Other potential factors have also been ruled out, including electromagnetic exposure, but others have been determined to play a role in F/A-18 PEs, including maintenance-related issues and atelectasis, commonly referred to as a collapsed lung.
"Contamination was an explanation for people getting sick in the aircraft when we couldn't explain it very well," Salamon said. "We had people experiencing hypoxia-like symptoms at altitudes below 10,000 feet, and it's nearly impossible for you to get hypoxic at those altitudes ... other than a condition that affects your ability to exchange gases."
The RCCA teams include Naval Air Systems Command engineers, as well as instructor pilots, independent doctors and scientists, along with support from dozens of other subject matter experts, the Navy said.
"The Naval Aviation Enterprise took this very seriously and went through a rigorous process featuring an independent review by doctors, physiologists and toxicologists that determined definitively that contamination is not the cause of PE," said Capt. Todd St. Laurent, program manager of the Naval Undergraduate Flight Training Systems Program Office.
In 2017, the Navy briefly grounded the T-45C Goshawk after incidents.
A group of more than 100 Navy pilot instructors refused to fly the Goshawk trainer aircraft due to safety concerns.
In October that year, a military training jet crashed in a remote area of Tennessee after the grounding was lifted. The T-45C that crashed had the CRU-123 oxygen monitoring system installed as part of a fix for the previous issues with the oxygen system.
Another Navy team is conducting research on detecting symptoms associated with rapid pressure fluctuations in military jets.
Naval Surface Warfare Center Panama City Division's Fluctuating Altitude Simulation Technology team recently delivered an aircraft cabin simulator system to the Navy Experimental Diving Unit for their use conducting human subject research in Panama City, Fla.
"The purpose of the FAST system is to characterize the symptoms associated with rapid pressure fluctuation, and determine what symptoms may be most closely associated with PE," Navy research psychologist Lt. Jenna Jewell said in a news release. "This information allows us to conduct future research that can be more targeted, including focusing on specific symptoms and adding in factors present in the cockpit."

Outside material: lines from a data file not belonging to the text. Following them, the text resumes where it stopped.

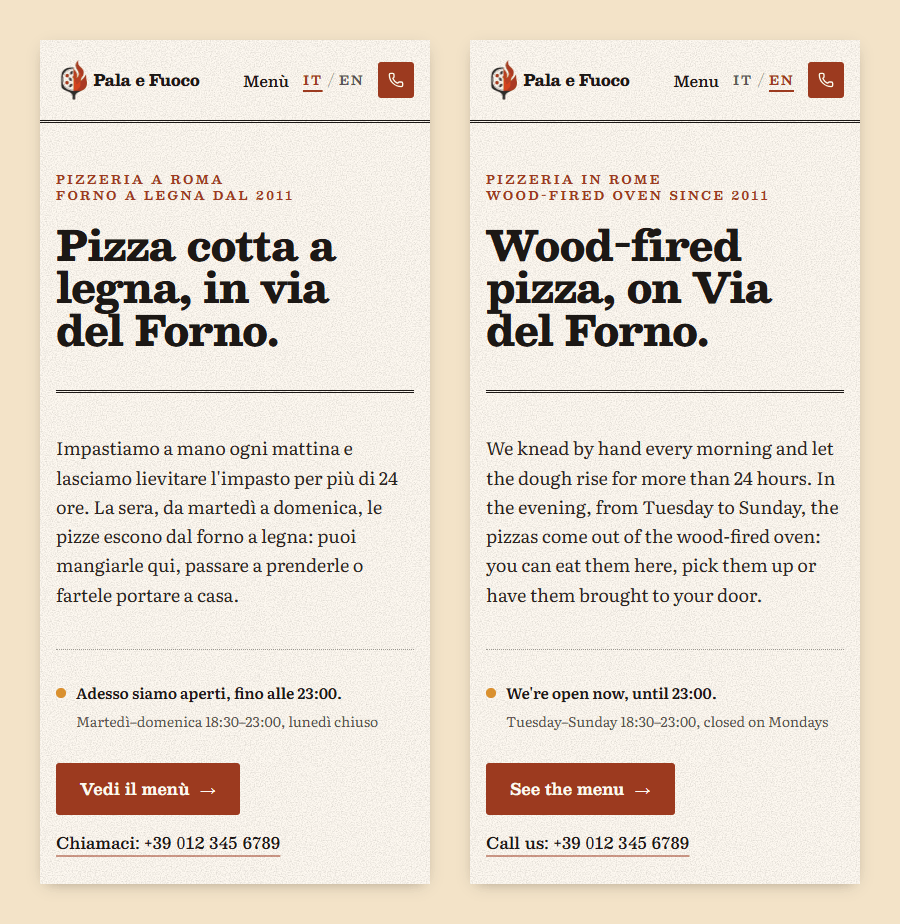
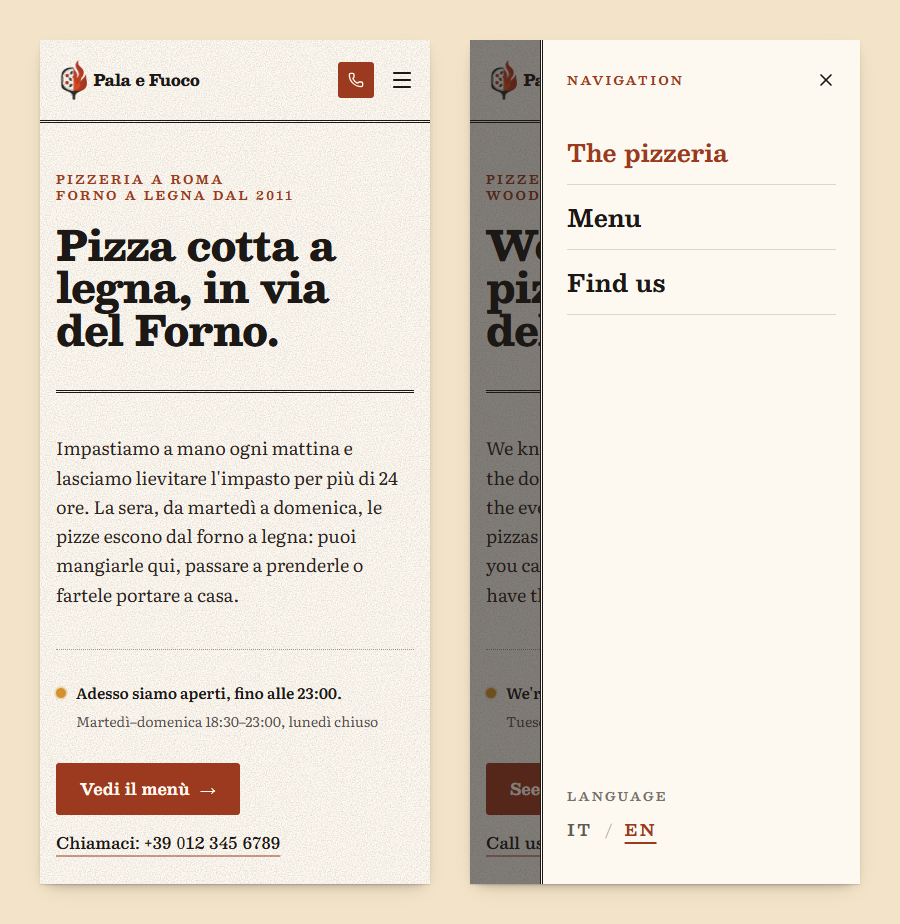
[IMPL]
- hamburger menu per rendere la navbar più leggibile
- aggiornamento screenshot README.md

Changed region(s): [[0.4978, 0.0303, 0.9644, 0.9697], [0.28, 0.0606, 0.4667, 0.1212]]

diff --git a/src/components/PizzeriaNav.tsx b/src/components/PizzeriaNav.tsx
@@ -1,46 +1,71 @@
-import { Phone } from 'lucide-react'
+import { Menu, Phone } from 'lucide-react'
+import { useCallback, useEffect, useState } from 'react'
 import { useTranslation } from 'react-i18next'
 import { Link, NavLink } from 'react-router-dom'
 import logo from '../assets/logo.webp'
 import { INFO } from '../data/info'
 import { LanguageSwitch } from './LanguageSwitch'
+import { NavDrawer } from './NavDrawer'
 
 const LINKS = [
-    { to: '/', key: 'nav.pizzeria', end: true, mobile: false },
-    { to: '/menu', key: 'nav.menu', end: false, mobile: true },
+    { to: '/', key: 'nav.pizzeria', end: true },
+    { to: '/menu', key: 'nav.menu', end: false },
 ]
+
+const DRAWER_ID = 'nav-drawer'
 
 const linkClass = ({ isActive }: { isActive: boolean }) =>
     `font-display text-[0.95rem] font-semibold underline-offset-[0.4em] transition-colors hover:text-terracotta-700 ${
         isActive ? 'text-terracotta-700 underline decoration-2' : 'text-carbone-900'
     }`
 
+const drawerLinkClass = ({ isActive }: { isActive: boolean }) =>
+    `block border-b border-carbone-900/15 py-4 text-2xl font-bold transition-colors hover:text-terracotta-700 ${
+        isActive ? 'text-terracotta-700' : 'text-carbone-900'
+    }`
+
 export function PizzeriaNav() {
     const { t } = useTranslation()
+    const [drawerOpen, setDrawerOpen] = useState(false)
+    const closeDrawer = useCallback(() => setDrawerOpen(false), [])
+
+    // Se la finestra si allarga fino a mostrare i link nella barra, la sidebar non ha più senso:
+    // la si chiude (e con lei lo scroll della pagina si sblocca). Stessa soglia dei link: 768px, 900px dal portfolio.
+    useEffect(() => {
+        if (!drawerOpen) return
+        const fromPortfolio = document.documentElement.hasAttribute('data-portfolio-back')
+        const query = window.matchMedia(fromPortfolio ? '(min-width: 900px)' : '(min-width: 768px)')
+        const onChange = () => query.matches && closeDrawer()
+        onChange()
+        query.addEventListener('change', onChange)
+        return () => query.removeEventListener('change', onChange)
+    }, [drawerOpen, closeDrawer])
+
     return (
         <header className="sticky top-0 z-40 border-b-[3px] border-double border-carbone-900 px-4 [background:inherit] sm:px-6 lg:px-8">
             {/* Sotto i 375px, per farci stare tutto, il logo sparisce e resta solo il nome. Aperta dal portfolio
                 (back:), il pl si somma a quello dell'header e lascia spazio alla pillola fissa "torna al portfolio"
-                in alto a sinistra, che finisce a 82px (104px da sm); per lo stesso motivo «La pizzeria» e
-                «Dove siamo» compaiono solo da 900px invece che da 768px. */}
+                in alto a sinistra, che finisce a 82px (104px da sm); per lo stesso motivo i link compaiono nella
+                barra solo da 900px invece che da 768px. Sotto quella soglia link e lingua stanno nella sidebar
+                (NavDrawer), aperta dal pulsante hamburger. */}
             <nav className="mx-auto flex h-20 w-full max-w-6xl items-center justify-between gap-2 back:pl-[4.625rem] back:sm:pl-[6.5rem]">
                 <Link to="/" className="flex shrink-0 items-center gap-1.5 sm:gap-2">
-                    <img src={logo} alt="" className="h-10 w-auto max-[374px]:hidden back:max-sm:hidden sm:h-11" />
-                    <span className="font-display text-base font-extrabold tracking-tight text-carbone-900 back:max-[419px]:text-sm sm:text-2xl">
+                    <img src={logo} alt="" className="h-10 w-auto max-[374px]:hidden sm:h-11" />
+                    <span className="font-display text-base font-extrabold tracking-tight text-carbone-900 sm:text-2xl">
                         Pala e Fuoco
                     </span>
                 </Link>
 
-                <div className="flex items-center gap-2.5 back:max-[419px]:gap-1.5 sm:gap-4 lg:gap-8">
-                    <ul className="flex items-center gap-6">
+                <div className="flex items-center gap-2.5 sm:gap-4 lg:gap-8">
+                    <ul className="hidden items-center gap-6 md:flex back:max-[899px]:hidden">
                         {LINKS.map((link) => (
-                            <li key={link.to} className={link.mobile ? '' : 'hidden md:block back:max-[899px]:hidden'}>
+                            <li key={link.to}>
                                 <NavLink to={link.to} end={link.end} className={linkClass}>
                                     {t(link.key)}
                                 </NavLink>
                             </li>
                         ))}
-                        <li className="hidden md:block back:max-[899px]:hidden">
+                        <li>
                             <Link
                                 to="/#contatti"
                                 className="font-display text-[0.95rem] font-semibold text-carbone-900 transition-colors hover:text-terracotta-700"
@@ -50,19 +75,58 @@ export function PizzeriaNav() {
                         </li>
                     </ul>
 
-                    <LanguageSwitch />
+                    <div className="hidden md:block back:max-[899px]:hidden">
+                        <LanguageSwitch />
+                    </div>
 
                     {/* Mockato: progetto dimostrativo, il pulsante non avvia una chiamata reale. */}
                     <button
                         type="button"
                         aria-label={t('nav.call', { phone: INFO.phone })}
-                        className="inline-flex size-9 back:max-[359px]:hidden items-center justify-center gap-2 rounded-[3px] bg-terracotta-700 text-sm font-semibold text-crema-50 transition hover:bg-terracotta-800 active:translate-y-px lg:size-auto lg:px-4 lg:py-2.5"
+                        className="inline-flex size-9 items-center justify-center gap-2 rounded-[3px] bg-terracotta-700 text-sm font-semibold text-crema-50 transition hover:bg-terracotta-800 active:translate-y-px lg:size-auto lg:px-4 lg:py-2.5"
                     >
                         <Phone className="size-4" />
                         <span className="hidden tabular-nums lg:inline">{INFO.phone}</span>
                     </button>
+
+                    <button
+                        type="button"
+                        aria-label={t('nav.openNavigation')}
+                        aria-expanded={drawerOpen}
+                        aria-controls={DRAWER_ID}
+                        onClick={() => setDrawerOpen(true)}
+                        className="-mr-1.5 inline-flex size-9 items-center justify-center rounded-[3px] text-carbone-900 transition-colors hover:bg-carbone-900/5 md:hidden back:max-[899px]:inline-flex"
+                    >
+                        <Menu className="size-6" />
+                    </button>
                 </div>
             </nav>
+
+            <NavDrawer open={drawerOpen} onClose={closeDrawer} id={DRAWER_ID}>
+                <ul>
+                    {LINKS.map((link) => (
+                        <li key={link.to}>
+                            <NavLink to={link.to} end={link.end} onClick={closeDrawer} className={drawerLinkClass}>
+                                {t(link.key)}
+                            </NavLink>
+                        </li>
+                    ))}
+                    <li>
+                        <Link to="/#contatti" onClick={closeDrawer} className={drawerLinkClass({ isActive: false })}>
+                            {t('nav.where')}
+                        </Link>
+                    </li>
+                </ul>
+
+                <div className="mt-auto pb-8 pt-10">
+                    <p className="mb-1 text-xs font-bold uppercase tracking-[0.2em] text-carbone-900/60">
+                        {t('nav.language')}
+                    </p>
+                    <div className="-ml-3">
+                        <LanguageSwitch large />
+                    </div>
+                </div>
+            </NavDrawer>
         </header>
     )
 }

diff --git a/src/components/NavDrawer.tsx b/src/components/NavDrawer.tsx
@@ -1,0 +1,112 @@
+import { X } from 'lucide-react'
+import { AnimatePresence, motion, useReducedMotion } from 'motion/react'
+import { type ReactNode, useEffect, useRef } from 'react'
+import { createPortal } from 'react-dom'
+import { useTranslation } from 'react-i18next'
+
+type Props = {
+    open: boolean
+    onClose: () => void
+    id: string
+    children: ReactNode
+}
+
+const FOCUSABLE = 'a[href], button:not([disabled])'
+
+/**
+ * Sidebar a destra della nav mobile. Montata su document.body (portale), così sta sopra anche alla
+ * pillola «torna al portfolio». Blocca lo scroll della pagina, si chiude con Esc o toccando lo sfondo,
+ * tiene il focus al suo interno e lo restituisce al pulsante che l'ha aperta.
+ */
+export function NavDrawer({ open, onClose, id, children }: Props) {
+    const { t } = useTranslation()
+    const reduceMotion = useReducedMotion()
+    const panelRef = useRef<HTMLDivElement>(null)
+    const onCloseRef = useRef(onClose)
+
+    useEffect(() => {
+        onCloseRef.current = onClose
+    }, [onClose])
+
+    useEffect(() => {
+        if (!open) return
+        const opener = document.activeElement as HTMLElement | null
+        const previousOverflow = document.body.style.overflow
+        document.body.style.overflow = 'hidden'
+        panelRef.current?.querySelector<HTMLElement>('[data-autofocus]')?.focus()
+
+        function onKeyDown(e: KeyboardEvent) {
+            if (e.key === 'Escape') {
+                onCloseRef.current()
+                return
+            }
+            if (e.key !== 'Tab' || !panelRef.current) return
+            const items = panelRef.current.querySelectorAll<HTMLElement>(FOCUSABLE)
+            if (items.length === 0) return
+            const first = items[0]
+            const last = items[items.length - 1]
+            if (e.shiftKey && document.activeElement === first) {
+                e.preventDefault()
+                last.focus()
+            } else if (!e.shiftKey && document.activeElement === last) {
+                e.preventDefault()
+                first.focus()
+            }
+        }
+        document.addEventListener('keydown', onKeyDown)
+        return () => {
+            document.removeEventListener('keydown', onKeyDown)
+            document.body.style.overflow = previousOverflow
+            opener?.focus()
+        }
+    }, [open])
+
+    const duration = reduceMotion ? 0 : 0.25
+
+    return createPortal(
+        <AnimatePresence>
+            {open && (
+                <div className="fixed inset-0 z-[60]">
+                    <motion.div
+                        aria-hidden="true"
+                        initial={{ opacity: 0 }}
+                        animate={{ opacity: 1 }}
+                        exit={{ opacity: 0 }}
+                        transition={{ duration }}
+                        onClick={onClose}
+                        className="absolute inset-0 bg-carbone-900/55"
+                    />
+                    <motion.div
+                        ref={panelRef}
+                        id={id}
+                        role="dialog"
+                        aria-modal="true"
+                        aria-label={t('nav.navigation')}
+                        initial={{ x: '100%' }}
+                        animate={{ x: 0 }}
+                        exit={{ x: '100%' }}
+                        transition={{ duration, ease: 'easeOut' }}
+                        className="absolute inset-y-0 right-0 flex w-[min(20rem,85vw)] flex-col overflow-y-auto border-l-[3px] border-double border-carbone-900 bg-crema-50 px-6 font-display text-carbone-900"
+                    >
+                        <div className="flex h-20 shrink-0 items-center justify-between">
+                            <span className="text-xs font-bold uppercase tracking-[0.2em] text-terracotta-700">
+                                {t('nav.navigation')}
+                            </span>
+                            <button
+                                type="button"
+                                data-autofocus
+                                onClick={onClose}
+                                aria-label={t('nav.closeNavigation')}
+                                className="-mr-2 inline-flex size-9 items-center justify-center rounded-[3px] transition-colors hover:bg-carbone-900/5"
+                            >
+                                <X className="size-5" />
+                            </button>
+                        </div>
+                        {children}
+                    </motion.div>
+                </div>
+            )}
+        </AnimatePresence>,
+        document.body,
+    )
+}

diff --git a/src/components/LanguageSwitch.tsx b/src/components/LanguageSwitch.tsx
@@ -7,8 +7,9 @@ const LANGS: Lang[] = ['it', 'en']
 /**
  * Selettore IT/EN «a stampa», come le voci della nav: niente pillole, la lingua attiva è
  * sottolineata in terracotta. La scelta resta salvata nel browser (vedi i18n/index.ts).
+ * `large` è la versione per la sidebar mobile, con aree di tocco più grandi.
  */
-export function LanguageSwitch() {
+export function LanguageSwitch({ large = false }: { large?: boolean }) {
     const { t, i18n } = useTranslation()
     const { lang } = useLocale()
 
@@ -31,7 +32,11 @@ export function LanguageSwitch() {
                         lang={l}
                         aria-pressed={lang === l}
                         onClick={() => choose(l)}
-                        className={`px-1 py-2 text-[0.8rem] back:max-[419px]:px-0.5 font-bold uppercase tracking-[0.12em] underline-offset-[0.4em] transition-colors sm:px-1.5 ${
+                        className={`font-bold uppercase underline-offset-[0.4em] transition-colors ${
+                            large
+                                ? 'px-3 py-2.5 text-base tracking-[0.14em]'
+                                : 'px-1 py-2 text-[0.8rem] tracking-[0.12em] sm:px-1.5'
+                        } ${
                             lang === l
                                 ? 'text-terracotta-700 underline decoration-2'
                                 : 'text-carbone-900/70 hover:text-carbone-900'

diff --git a/README.md b/README.md
@@ -14,15 +14,15 @@ Sito di una pizzeria di quartiere immaginaria, con **menù filtrabile, orari e s
 - **Menù** di 10 pizze con prezzo, ingredienti e illustrazione per le tre classiche, più il supplemento per l'impasto senza glutine. Il filtro «Solo vegetariane» mostra quante pizze troverebbe e annuncia il risultato ai lettori di schermo.
 - **Link diretti alle pizze**: in home ogni nome porta alla sua voce nel menù (`/menu#diavola`), che si illumina per un attimo. Anche «Dove siamo» (`/#contatti`) funziona da qualunque pagina.
 - **Riassunto del menù** in home ricavato dai dati: numero di pizze, quante sono vegetariane, la più economica e la più cara. Cambiando il menù il testo resta giusto.
-- **Italiano e inglese** con un selettore nella nav. La scelta resta salvata nel browser. Prezzi (`7,50 €` / `€7.50`) e giorni cambiano con la lingua; gli orari restano in 24 ore.
-- **Responsive**, da 320px in su: sotto i 375px il logo lascia il posto al solo nome, su mobile le illustrazioni del menù diventano una striscia orizzontale.
+- **Italiano e inglese** con un selettore di lingua, nella nav su desktop e nella sidebar su mobile. La scelta resta salvata nel browser. Prezzi (`7,50 €` / `€7.50`) e giorni cambiano con la lingua; gli orari restano in 24 ore.
+- **Responsive**, da 320px in su: su mobile la nav si riduce a logo, pulsante «Chiama» e hamburger, che apre una sidebar con i link e il selettore di lingua (sotto i 375px il logo lascia il posto al solo nome); le illustrazioni del menù diventano una striscia orizzontale.
 - **Accessibile**: contrasti WCAG AA, filtro con annuncio per i lettori di schermo, animazioni spente con «riduci movimento» attivo nel sistema.
 
 | Menù | Contatti e orari |
 |---|---|
 | ![Menù con il filtro vegetariano e le illustrazioni delle pizze](docs/screenshots/menu.png) | ![Orari, stato di apertura e cartina della zona](docs/screenshots/contatti.png) |
 
-![Versione mobile in italiano e in inglese](docs/screenshots/mobile.png)
+![Versione mobile: nav con hamburger in italiano, sidebar con link e selettore di lingua in inglese](docs/screenshots/mobile.png)
 
 ## Tecnologie
 
@@ -88,8 +88,9 @@ src/
   pizzeria.css             Tailwind con il tema della pizzeria (palette, font, grana della carta)
   assets/                  logo e illustrazioni delle pizze (WebP)
   components/
-    PizzeriaNav.tsx        logo, link, selettore di lingua e pulsante «Chiama»
+    PizzeriaNav.tsx        logo, link, pulsante «Chiama» e hamburger che apre la sidebar
     PizzeriaFooter.tsx     indirizzo, telefono e orari
+    NavDrawer.tsx          sidebar della nav mobile (portale, focus, Esc, blocco dello scroll)
     LanguageSwitch.tsx     selettore IT/EN
     MenuRow.tsx            voce di menù con i puntini di guida; id = slug, usato come ancora
     PhotoPrint.tsx         illustrazione di una pizza trattata come una stampa, con didascalia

Before simulated flight, participants are examined to determine inner ear function, retinal tracking, and a neurocognitive exam. Participants then enter the FAST chamber and fly one of three predetermined flight patterns.
The vital statistics are tracked constantly during the flight, and a Doppler ultrasound test is conducted at four times to determine if venous gas bubbles are present in each participant's heart. Retinal function is tested mid-flight.
After the flight, participants undergo the same pre-flight testing to determine if there are any changes in physiological or neurocognitive performance from the rapid pressure fluctuations experienced during simulated flight.
"This study is the first-of-its-kind human subject research investigating PEs plaguing naval aviators by replicating the cabin pressure fluctuations observed in the fleet," NEDU research physiologist Lt. Travis Doggett said.
"The FAST system, coupled with the manned testing, will provide Navy leadership vital information needed to help solve the Chief of Naval Operations number one aviation safety concern -- impacting the Navy's ability to operate safely in the airspace of its choosing, without physiological hindrance."